Now to worry about that memory problem. I figured that while I was clean out of program ROM and RAM, the PIC did have 128 bytes of EEPROM flash that I wasn’t using at that point. If I could preload that memory with my patterns, then I would just have to maintain an array of what registers in EEPROM each pattern started at and how long the pattern was, which would be far smaller then what I was currently storing. I found mikroCs __EEPROM_DATA function that initializes EEPROM to a known value, and proceeded to write out my patterns in this manner.


Then I refactored my program loop to basically be:

  • Figure out what two bytes I should read from EEPROM
  • Read those bytes and shift them out to the shift registers
  • Latch the shift registers to display what I just wrote to them
  • Iterate my local variables so that I can read the next two bytes from EEPROM
  • Wait until I need to load the next two bytes

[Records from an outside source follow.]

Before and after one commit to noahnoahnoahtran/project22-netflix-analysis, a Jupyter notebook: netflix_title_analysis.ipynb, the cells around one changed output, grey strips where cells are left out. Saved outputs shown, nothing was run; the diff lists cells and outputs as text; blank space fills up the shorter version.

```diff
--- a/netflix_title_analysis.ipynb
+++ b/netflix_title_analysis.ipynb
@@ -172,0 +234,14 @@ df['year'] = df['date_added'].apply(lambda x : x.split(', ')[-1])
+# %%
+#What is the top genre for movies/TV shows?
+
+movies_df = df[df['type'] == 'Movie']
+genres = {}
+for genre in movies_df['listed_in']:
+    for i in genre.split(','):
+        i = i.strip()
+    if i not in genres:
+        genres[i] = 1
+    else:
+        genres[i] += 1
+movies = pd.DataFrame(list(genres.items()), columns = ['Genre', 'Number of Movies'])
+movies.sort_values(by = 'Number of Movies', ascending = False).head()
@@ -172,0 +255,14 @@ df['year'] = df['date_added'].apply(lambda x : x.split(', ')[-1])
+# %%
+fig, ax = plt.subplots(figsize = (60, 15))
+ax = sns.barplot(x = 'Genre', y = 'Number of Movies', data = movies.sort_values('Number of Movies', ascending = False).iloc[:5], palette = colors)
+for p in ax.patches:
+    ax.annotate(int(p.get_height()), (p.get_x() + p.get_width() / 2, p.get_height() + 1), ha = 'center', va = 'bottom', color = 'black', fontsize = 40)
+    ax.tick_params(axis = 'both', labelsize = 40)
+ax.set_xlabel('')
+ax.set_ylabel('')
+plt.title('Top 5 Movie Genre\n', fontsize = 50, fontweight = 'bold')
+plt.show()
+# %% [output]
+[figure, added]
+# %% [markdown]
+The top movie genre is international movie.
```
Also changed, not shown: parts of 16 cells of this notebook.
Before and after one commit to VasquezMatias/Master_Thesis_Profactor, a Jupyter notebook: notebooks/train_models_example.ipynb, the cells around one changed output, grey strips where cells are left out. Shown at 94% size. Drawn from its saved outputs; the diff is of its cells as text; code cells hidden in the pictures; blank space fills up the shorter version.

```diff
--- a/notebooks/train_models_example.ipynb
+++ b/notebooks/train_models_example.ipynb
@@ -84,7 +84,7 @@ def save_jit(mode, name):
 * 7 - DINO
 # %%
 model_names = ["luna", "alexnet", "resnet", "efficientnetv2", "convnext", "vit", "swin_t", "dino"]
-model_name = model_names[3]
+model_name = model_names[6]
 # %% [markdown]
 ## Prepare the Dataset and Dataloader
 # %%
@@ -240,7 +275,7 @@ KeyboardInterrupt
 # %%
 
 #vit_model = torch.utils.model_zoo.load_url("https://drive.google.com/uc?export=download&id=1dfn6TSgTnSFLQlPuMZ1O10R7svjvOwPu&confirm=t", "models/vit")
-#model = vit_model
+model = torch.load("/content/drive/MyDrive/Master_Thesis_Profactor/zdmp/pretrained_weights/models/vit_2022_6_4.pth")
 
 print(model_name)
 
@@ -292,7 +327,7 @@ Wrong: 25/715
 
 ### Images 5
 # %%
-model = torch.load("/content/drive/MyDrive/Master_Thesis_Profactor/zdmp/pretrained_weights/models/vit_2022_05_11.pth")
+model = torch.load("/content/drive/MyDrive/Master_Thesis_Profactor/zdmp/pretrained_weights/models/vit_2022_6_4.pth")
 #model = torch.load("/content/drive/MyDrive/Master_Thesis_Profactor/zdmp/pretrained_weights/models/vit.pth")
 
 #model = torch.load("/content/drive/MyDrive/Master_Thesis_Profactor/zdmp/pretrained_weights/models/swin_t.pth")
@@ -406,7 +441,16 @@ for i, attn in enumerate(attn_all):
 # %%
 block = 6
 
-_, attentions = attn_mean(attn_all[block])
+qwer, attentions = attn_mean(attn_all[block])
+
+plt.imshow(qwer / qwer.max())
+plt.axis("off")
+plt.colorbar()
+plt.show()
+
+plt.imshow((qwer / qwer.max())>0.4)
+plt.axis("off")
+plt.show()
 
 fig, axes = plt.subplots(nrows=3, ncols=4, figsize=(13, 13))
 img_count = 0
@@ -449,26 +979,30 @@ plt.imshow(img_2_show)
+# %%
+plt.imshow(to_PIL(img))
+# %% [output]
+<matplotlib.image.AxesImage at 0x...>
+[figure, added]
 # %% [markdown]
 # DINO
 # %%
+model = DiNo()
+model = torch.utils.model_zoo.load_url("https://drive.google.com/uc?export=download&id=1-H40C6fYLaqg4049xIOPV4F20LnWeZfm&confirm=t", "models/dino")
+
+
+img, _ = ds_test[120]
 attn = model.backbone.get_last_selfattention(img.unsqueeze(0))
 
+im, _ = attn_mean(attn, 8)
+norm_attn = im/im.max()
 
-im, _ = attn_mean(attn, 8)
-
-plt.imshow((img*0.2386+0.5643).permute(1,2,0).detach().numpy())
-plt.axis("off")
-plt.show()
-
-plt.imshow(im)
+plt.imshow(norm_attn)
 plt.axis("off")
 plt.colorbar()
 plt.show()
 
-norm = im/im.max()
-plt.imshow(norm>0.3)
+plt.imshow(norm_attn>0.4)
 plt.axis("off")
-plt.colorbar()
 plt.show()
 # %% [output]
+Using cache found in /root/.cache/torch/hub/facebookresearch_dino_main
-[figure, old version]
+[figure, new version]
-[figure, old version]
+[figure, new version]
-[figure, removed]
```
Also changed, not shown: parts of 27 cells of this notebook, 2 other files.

This worked great! I messed around with breadboarding out the circuit for a day or so, then made a schematic and set about making it on a perfboard. Videos of the finished board as well as some breadboard videos are below. Not a bad project, and it definitely scratched the itch of playing with a 20 cent microcontroller! If you’d like to view the code or build a unit for yourself, the code, a compiled hex file, and the full schematic are over on my GitHub.